Why is overuse important?
All medicine entails risks that must be balanced with potential benefits to patients. A great deal of uncertainty exists when determining risk vs. benefit that can be difficult for doctors to manage or discuss with patients. We know overuse harms patients in different ways.
Reducing overuse of care will protect patients from the harms, hassles and costs of treatment while maximizing benefits. Groups such as Choosing Wisely and Dartmouth have targeted overuse.
What do we know about overuse?
Despite an abundance of technology in modern medicine, we don’t have strong evidence for most of what we do. Reasons for this are explored by John Ioannidis and Andrew Foy. Overuse is common, estimated to account for up to 30% of medical care and likely impacts most patients according to physicians and administrative data.

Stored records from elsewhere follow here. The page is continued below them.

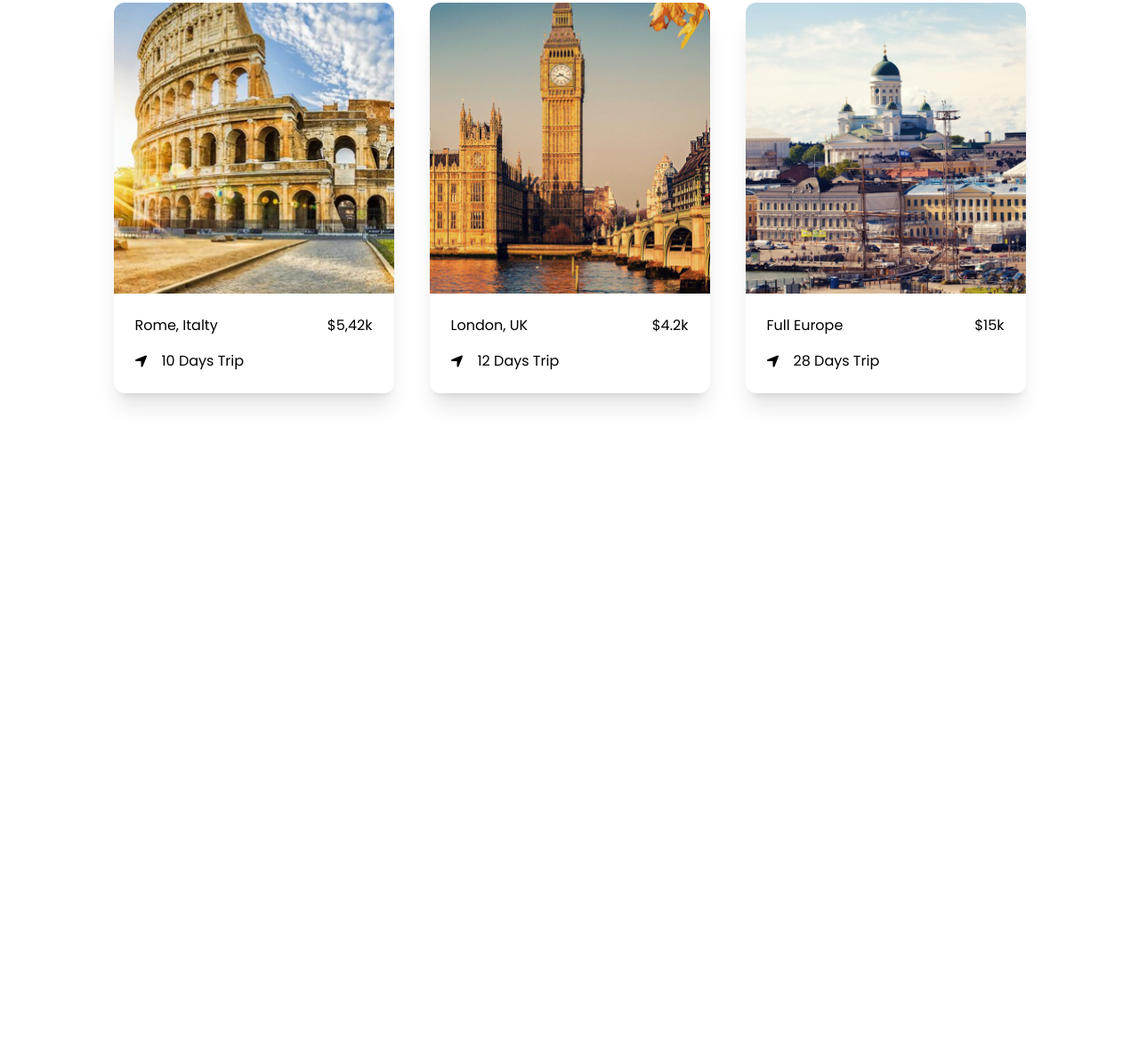
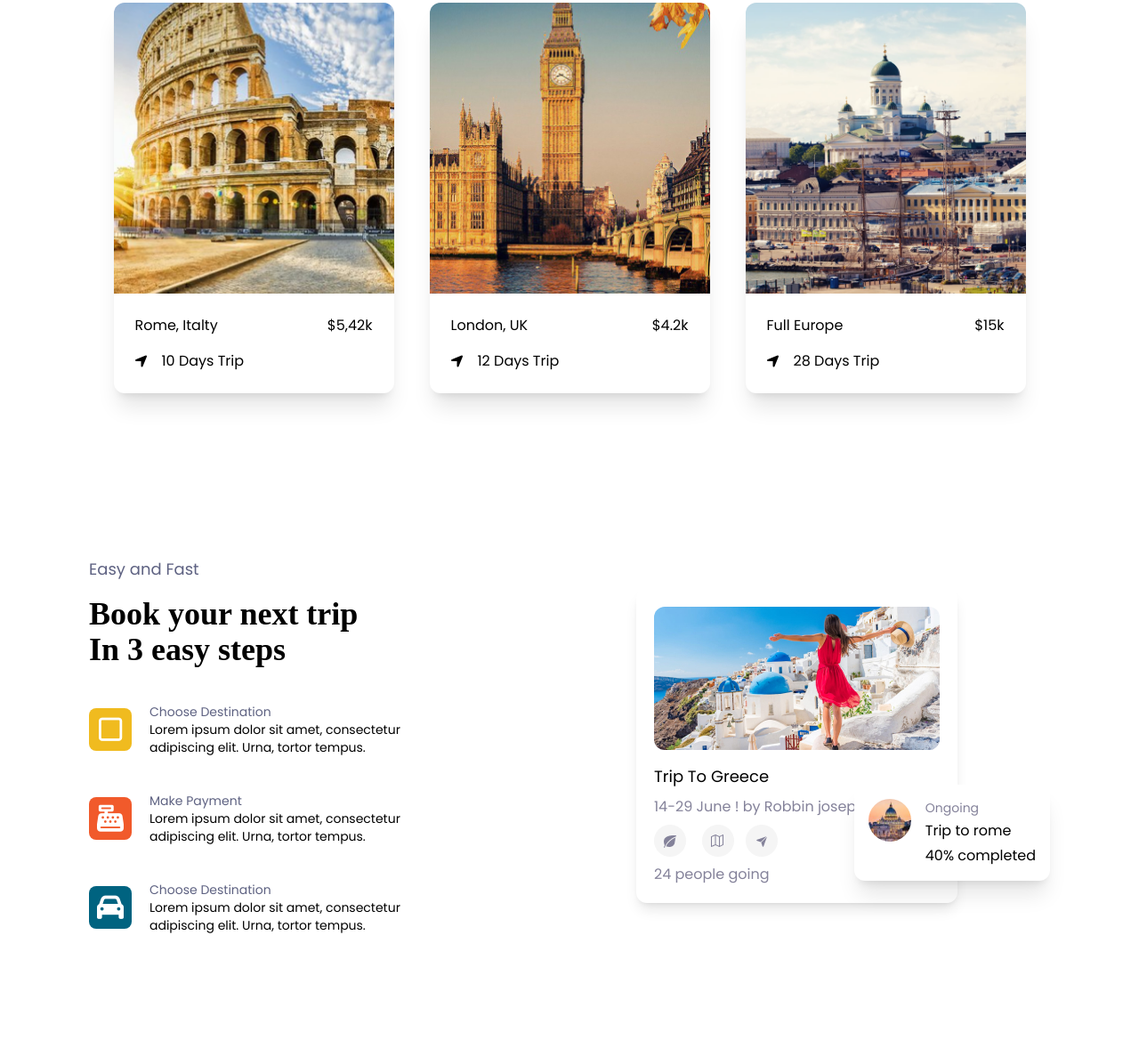
Before and after one commit to shajalal07s/figma-06, a website: page src/index.html in a window 1280 px wide. Shown: the part 1675-2853 px from the top of the page at 89% size. Before the commit the page ends 2173 px from the top, so only its background shows below. Drawn offline with nearby package versions, Linux system fonts and the light colour scheme; files that its build step writes are made by us from their sources; a web font is replaced by a local one.

Commit message:
Booking-Section create and Booking section image add

```diff
--- a/src/index.html
+++ b/src/index.html
@@ -187,5 +187,76 @@
         </div>
     </section>
 
+    <!-- Booking-Section -->
+
+    <section class="relative w-primary mx-auto py-32 font-Poppins flex justify-between items-center">
+        <div class="booking-section px-10">
+            <p class="text-lg text-[#5E6282]">Easy and Fast</p>
+            <p class="font-Volkhov text-4xl font-bold mt-4">Book your next trip <br>
+                In 3 easy steps
+            </p>
+            <!--Destination -->
+            <div class="flex gap-5 justify-start items-center mt-10">
+                <div class="size-12 rounded-lg bg-[#F0BB1F] flex justify-center items-center">
+                    <i class="fa-regular fa-square text-white text-3xl"></i>
+                </div>
+                <div>
+                    <p class="text-sm text-[#5E6282]">Choose Destination</p>
+                    <p class="text-sm">
+                        Lorem ipsum dolor sit amet, consectetur<br>
+                        adipiscing elit. Urna, tortor tempus.
+                    </p>
+                </div>
+            </div>
+            <!-- Payment -->
+            <div class="flex gap-5 justify-start items-center mt-10">
+                <div class="size-12 rounded-lg bg-[#F15A2B] flex justify-center items-center">
+                    <i class="fa-solid fa-cash-register text-white text-3xl"></i>
+                </div>
+                <div>
+                    <p class="text-sm text-[#5E6282]">Make Payment</p>
+                    <p class="text-sm">
+                        Lorem ipsum dolor sit amet, consectetur<br>
+                        adipiscing elit. Urna, tortor tempus.
+                    </p>
+                </div>
+            </div>
+            <!-- Date -->
+            <div class="flex gap-5 justify-start items-center mt-10">
+                <div class="size-12 rounded-lg bg-[#006380] flex justify-center items-center">
+                    <i class="fa-solid fa-car text-white text-3xl"></i>
+                </div>
+                <div>
+                    <p class="text-sm text-[#5E6282]">Choose Destination</p>
+                    <p class="text-sm">
+                        Lorem ipsum dolor sit amet, consectetur<br>
+                        adipiscing elit. Urna, tortor tempus.
+                    </p>
+                </div>
+            </div>
+        </div>
+
+        <!-- Booking-Card -->
+
+        <div class="card p-5 rounded-xl shadow-lg mr-36">
+            <img src="../Figma-06-Img/booking-section-img-1.jpg" class="w-[321px] h-[161px] rounded-xl" alt="">
+            <div class="">
+                <p class="text-lg mt-4">Trip To Greece</p>
+                <p class="text-[#84829A] mt-2">14-29 June ! by Robbin joseph</p>
+                <img src="../Figma-06-Img/booking-sec-icon-img-1.png" class="mt-2" alt="">
+                <p class="text-[#84829A] mt-2">24 people going</p>
+            </div>
+
+
+        </div>
+        <div class="card-2 absolute top-96 right-10 p-4 rounded-xl bg-white shadow-xl flex gap-4">
+            <img src="../Figma-06-Img/booking-section-img-2.png" class="rounded-full size-12" alt="">
+            <div>
+                <p class="text-sm text-[#84829A]">Ongoing</p>
+                <p class="mt-1">Trip to rome</p>
+                <p class="mt-1">40% completed</p>
+            </div>
+        </div>
+    </section>
 </body>
 </html>
```
Also changed, not shown: Figma-06-Img/40%-img.png (added), Figma-06-Img/booking-sec-icon-img-1.png (added), Figma-06-Img/booking-section-img-1.jpg (added), Figma-06-Img/booking-section-img-2.png (added).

Overuse is the result of a proliferation of medical services without a skeptical, practical approach to how to use them on an aging and often chronically ill population. Focusing on overuse is not about rejecting modern medicine, but delivering better care.
Some overuse terms are described in this figure from a Research Agenda we published in BMJ:
How to learn more
Excellent non-technical books discuss medical overuse including Overtreated by Shannon Brownlee, Overdiagnosed by Gil Welch and Hope or Hype by Richard Deyo and Donald Patrick. This short video provides a synopsis for patients.
More technical/medical information can be found in journals JAMA Internal Medicine and the British Medical Journal as well as the Lown Institute or publicly accessible presentations from Preventing Overdiagnosis conference.